Copy every line in the listing that contains "left".
= Beginning of Section =
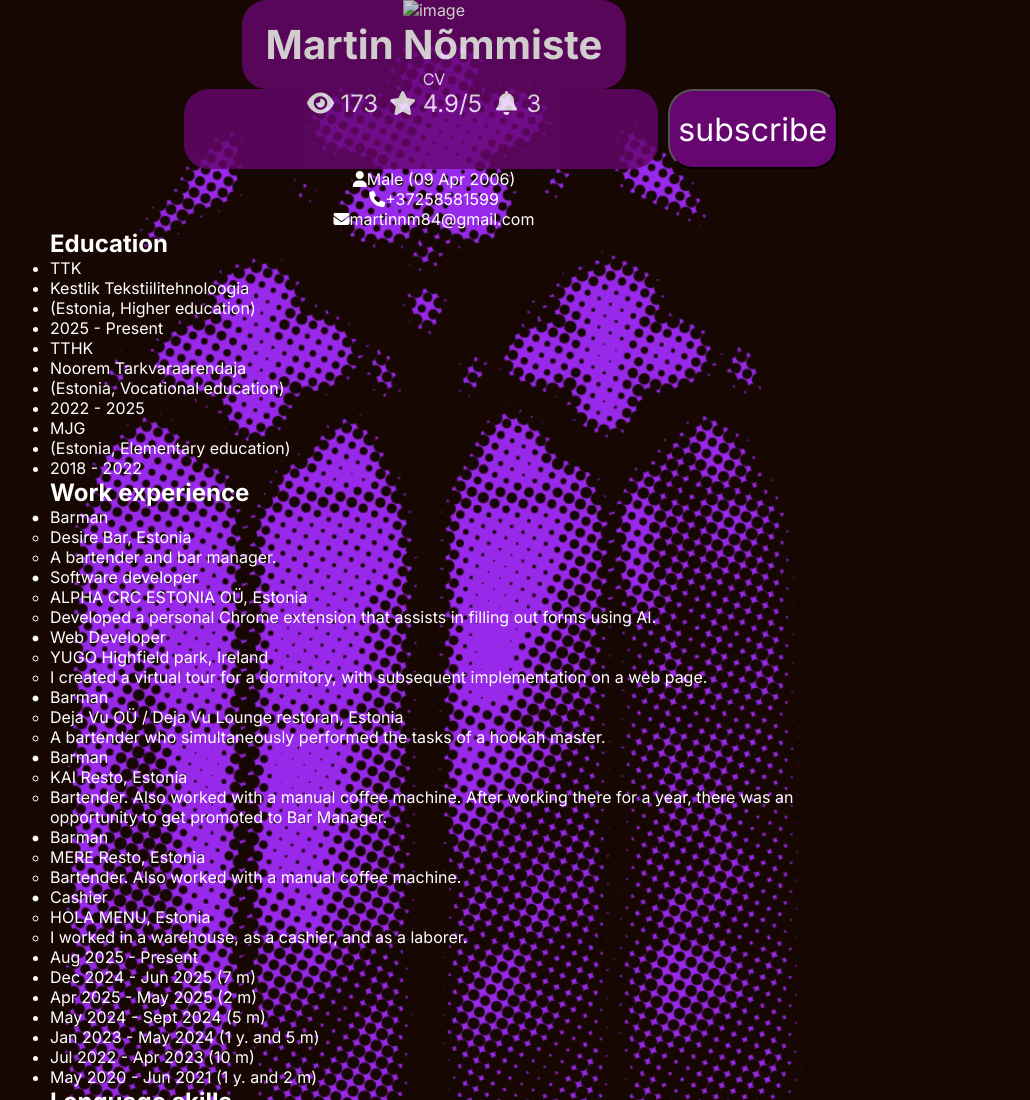
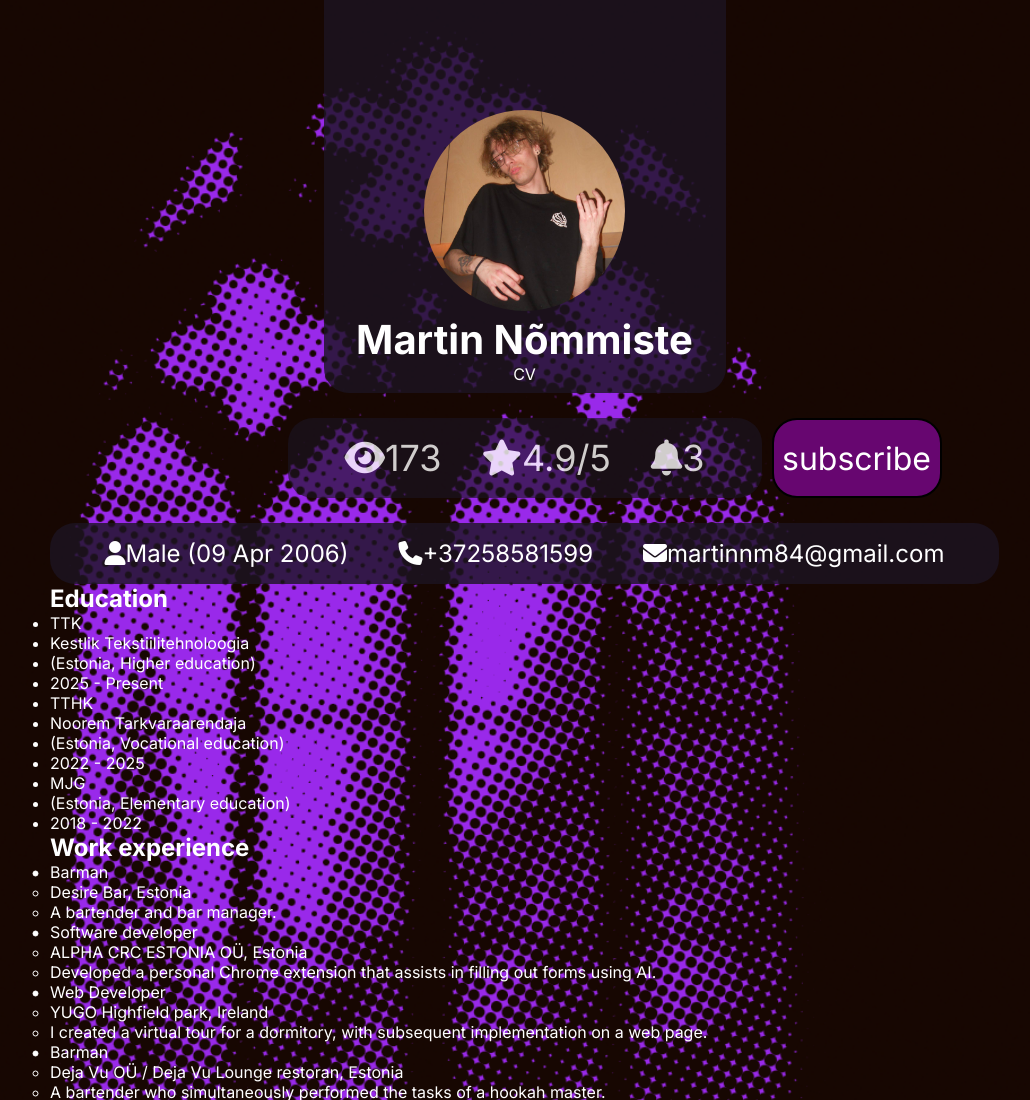
Before and after one commit to KiLcRaFt/Week-7-8, a plain HTML site: page index.html in a window 1280 px wide. Shown: the top 1100 px of the page, without its empty margins (206-1236 px from the left). Drawn offline with Linux system fonts and the light colour scheme.

Commit message:
Header css done

```diff
--- a/css/style.css
+++ b/css/style.css
@@ -1,7 +1,7 @@
 @import url('https://fonts.googleapis.com/css2?family=Inter:ital,opsz,wght@0,14..32,100..900;1,14..32,100..900&family=Quicksand:wght@300..700&family=Roboto:ital,wght@0,100..900;1,100..900&display=swap');
 
 :root{
-    --primary-color: #170702;
+    --primary-color: rgba(28, 20, 34, 0.8);
     --second-color: #670670;
     --text-color: #FFFFFF;
     --heading-font: "Inter", bold;
@@ -35,7 +35,7 @@ header {
     grid-template-rows: repeat(3, auto);
     text-align: center;
     justify-items: center;
-    align-items: center;
+    gap: 25px;
 }
 
 header h1 {
@@ -44,36 +44,44 @@ header h1 {
 }
 
 .headerDIV {
-    background-color: var(--second-color);
-    opacity: 80%;
-    border-radius: 25px;
+    background-color: var(--primary-color);
+    border-radius: 0px 0px 25px 25px;
+    width: 402px;
+    height: 393px;
+}
+
+.image-container {
+    width: 100%;
+    height: auto;
+    margin-top: 10px;
+}
+
+.image-container img {
     width: 50%;
+    height: auto;
+    border-radius: 360px;
+    margin-top: 100px;
 }
 
 .interactive-box {
-    display: grid;
-    grid-template-columns: repeat(2, auto);
-    margin-left: 20%;
+    display:grid ;
+    grid-template-columns: repeat(3, 1fr);
+    width: 100%;
+    margin: 0 auto;
+    padding: 0 20px;
 }
 
-.interactive-box ul {
+.interactive-box span {
     display: inline-block;
     text-align: center;
     justify-items: center;
     align-items: center;
     font-family: var(--heading-font);
-    font-size: 24px;
+    font-size: 36px;
 
 }
 
-.interactive-box i {
-    height: 46px;
-    width: 40px;
-}
-
-
 .interactive-box button {
-    display: inline-block;
     width: 170px;
     height: 80px;
     font-family: "Inter", light;
@@ -81,15 +89,40 @@ header h1 {
     font-size: 32px;
     border-radius: 25px;
     background-color: var(--second-color);
-    border: 2px inside solid black;
+    border: 2px solid black;
     margin-left: 10px;
+    flex-shrink: 0;
 }
 
 .counts {
-    background-color: var(--second-color);
+    grid-column: 2/3;
+    background-color: var(--primary-color);
     opacity: 80%;
     border-radius: 25px;
     width: 474px;
     height: 80px;
-    white-space: 15px;
+    gap: 40px;
+    margin: 0 auto;
+    display: flex;
+    justify-content: center;
+    align-items: center;
+    flex: 1;
 }
+
+.contact-info {
+    background-color: var(--primary-color);
+    border-radius: 25px;
+    width: 949px;
+    height: 61px;
+    display: flex;
+    justify-content: center;
+    align-items: center;
+    flex: 1;
+    gap: 50px;
+}
+
+.contact-info span {
+    font-size: 24px;
+    font-family: var(--body-font);
+
+}
--- a/index.html
+++ b/index.html
@@ -12,23 +12,23 @@
         <header>
             <div class="headerDIV">
                 <div class="image-container">
-                    <img src="images/" alt="image">
+                    <img src="images/profile pic.jpg" alt="image">
                 </div>
                 <h1>Martin Nõmmiste</h1>
                 <p>CV</p>
             </div>
             <div class="interactive-box">
                 <div class="counts">
-                    <ul><i class="fa-solid fa-eye"></i>173</ul>
-                    <ul><i class="fa-solid fa-star"></i>4.9/5</ul>
-                    <ul><i class="fa-solid fa-bell"></i>3</ul>
+                    <span><i class="fa-solid fa-eye"></i>173</span>
+                    <span><i class="fa-solid fa-star"></i>4.9/5</span>
+                    <span><i class="fa-solid fa-bell"></i>3</span>
                 </div>
                 <button name="subscribe">subscribe</button>
             </div>
             <div class="contact-info">
-                <ul><i class="fa-solid fa-user"></i>Male (09 Apr 2006)</ul>
-                <ul><i class="fa-solid fa-phone"></i>+37258581599</ul>
-                <ul><i class="fa-solid fa-envelope"></i>martinnm84@gmail.com</ul>
+                <span><i class="fa-solid fa-user"></i>Male (09 Apr 2006)</span>
+                <span><i class="fa-solid fa-phone"></i>+37258581599</span>
+                <span><i class="fa-solid fa-envelope"></i>martinnm84@gmail.com</span>
             </div>
 
         </header>
```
= End of Section =
## Task solution
Before and after one commit to KiLcRaFt/Week-7-8, a plain HTML site: page index.html in a window 1280 px wide. Shown: the top 1100 px of the page, without its empty margins (206-1236 px from the left). Drawn offline with Linux system fonts and the light colour scheme.
-    margin-left: 20%;
     margin-left: 10px;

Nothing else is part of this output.